Plans for a zero waste economy launched
- Published on Tuesday, 14 June 2011 14:19
- Posted by Scott Buckler
Plans to help people to do the right thing by reducing waste and increase recycling at home, on the move or as part of their business have been unveiled today as the Government announced the results of its comprehensive review of waste (June 14th)
Speaking at the Chartered Institute of Waste Management (CIWM) conference, Environment Secretary Caroline Spelman said:
“People want to do the right thing by reducing waste and recycling at home or out and about and we want to help them. This means making sure communities are getting the collection services they want and not penalising hard-working households who make minor mistakes by putting bins out on the wrong day or leaving a plastic tub in the wrong recycling box.
“For too long, we’ve lagged behind the rest of Europe, although we are catching up fast. Communities and businesses can help us become a first-class zero-waste economy and unlock the real value in the goods that people no longer want.”
Communities Secretary Eric Pickles said:
“It’s time to consign the failed policies of unfair bin taxes, bin fines and bin cuts to the dustbin of history. Families pay £120 a month in council tax. Both Whitehall and the town hall need to raise their game to deliver more frequent and better rubbish and recycling collections in return.”
The Government’s waste review sets out the following priorities:
- Consult next year on introducing a landfill restriction on wood waste, review the case for introducing landfill bans on other materials, such as metals, textiles and all biodegradable waste. The Government will work with industry to drive innovation in reuse and recycling in these products before the start of any bans;
- Accelerate recycling and reducing waste creation in the first place by providing incentives for householders, recycling-on-the-go schemes, better services for businesses and voluntary responsibility deals focussing on the hospitality industry, paper, direct mail, textiles, and construction waste;
- Scrap unfair bin fines and taxes while bringing in powers to deal with repeat fly-tipping offenders and genuine nuisance neighbours;
- Crack down on illegal fly-tippers who persistently and recklessly pollute the environment and countryside. We will introduce appropriate powers to seize vehicles, and look at penalties that might include offenders clearing up items they have dumped; and
- Consult on increased recycling targets to 2017 for plastic, steel, aluminium and glass.
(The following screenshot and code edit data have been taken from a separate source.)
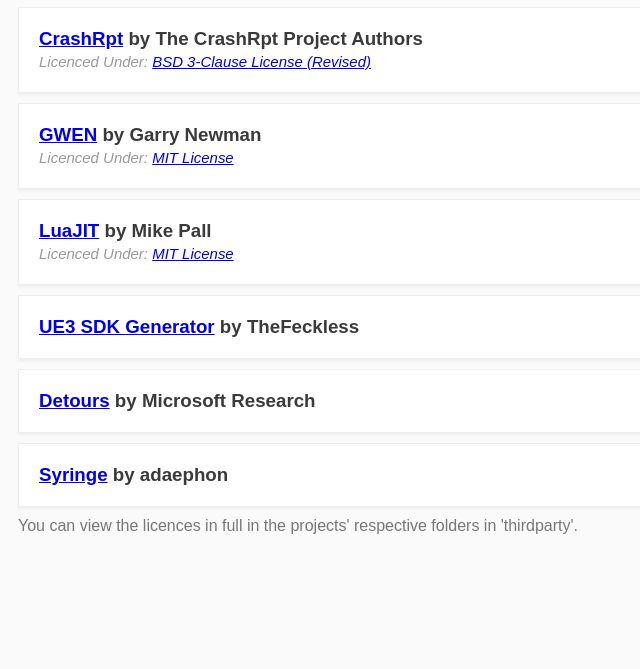
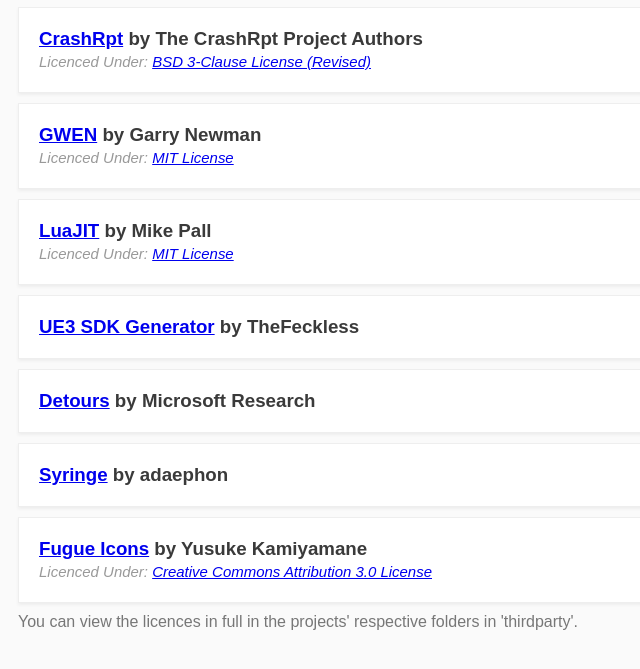
Before and after one commit to McSimp/Borderlands2SDK, a plain HTML site: page LICENCE.html in a window 1280 px wide. Shown: the part 69-738 px from the top of the page, without its empty margins (0-640 px from the left). Drawn offline with Linux system fonts and the light colour scheme.

Commit message:
Updated launcher with About

```diff
--- a/LICENCE.html
+++ b/LICENCE.html
@@ -60,6 +60,10 @@
 	<div class="section padded">
 		<h3><a href="http://www.ownedcore.com/forums/world-of-warcraft/world-of-warcraft-bots-programs/wow-memory-editing/265219-c-net-dll-injector.html">Syringe</a> by <b>adaephon</b><br>
 	</div>
+	<div class="section padded">
+		<h3><a href="http://p.yusukekamiyamane.com/">Fugue Icons</a> by <b>Yusuke Kamiyamane</b><br>
+		<small><i>Licenced Under: <a href="http://www.tldrlegal.com/license/creative-commons-attribution-(cc)">Creative Commons Attribution 3.0 License</a></i></small></h3>
+	</div>
 </div>
 <p id="footer" style="display:block;">
 	You can view the licences in full in the projects' respective folders in 'thirdparty'.
```
Also changed, not shown: 2 other files.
Targets will be consulted on and agreed in time for the 2012 Budget;
Driving innovation in the £11 billion waste and recycling sector, which employs up to 150,000 people, is expected to push growth by three to four percent over the next few years.
Waste going to landfill has nearly halved since 2000, with household recycling rates now at 40 per cent and business rates at more than 50 per cent. But more needs to be done, which is why the Government will publish a follow-up zero-waste action plan on waste prevention in December 2013, to check progress and address further developments under any new EU regulation.
The Anaerobic Digestion strategy and action plan has also been published today, which will enable a thriving industry to grow in England over the next few years, delivering new green jobs as well as new green energy.
Key actions in the Government’s Anaerobic Digestion (AD) strategy and action plan include guidance on the cost and benefits of AD to developers and local authorities, evidence on the value of digestates, developing skills and training for AD operators, and highlighting ‘best practice’ projects that deliver community benefits. However, neither the AD strategy nor the waste Review dictates to local authorities the best method of organic waste collections. It is up to councils to decide if they wish to run a separate collection scheme for organic waste.
AD offers a local, environmentally sound option for waste management which helps us divert waste from landfill, reduce greenhouse gas emissions and produce renewable energy which could be used to power our homes and vehicles. Farmers and gardeners can also benefit from the fertiliser produced, returning valuable nutrients to the land.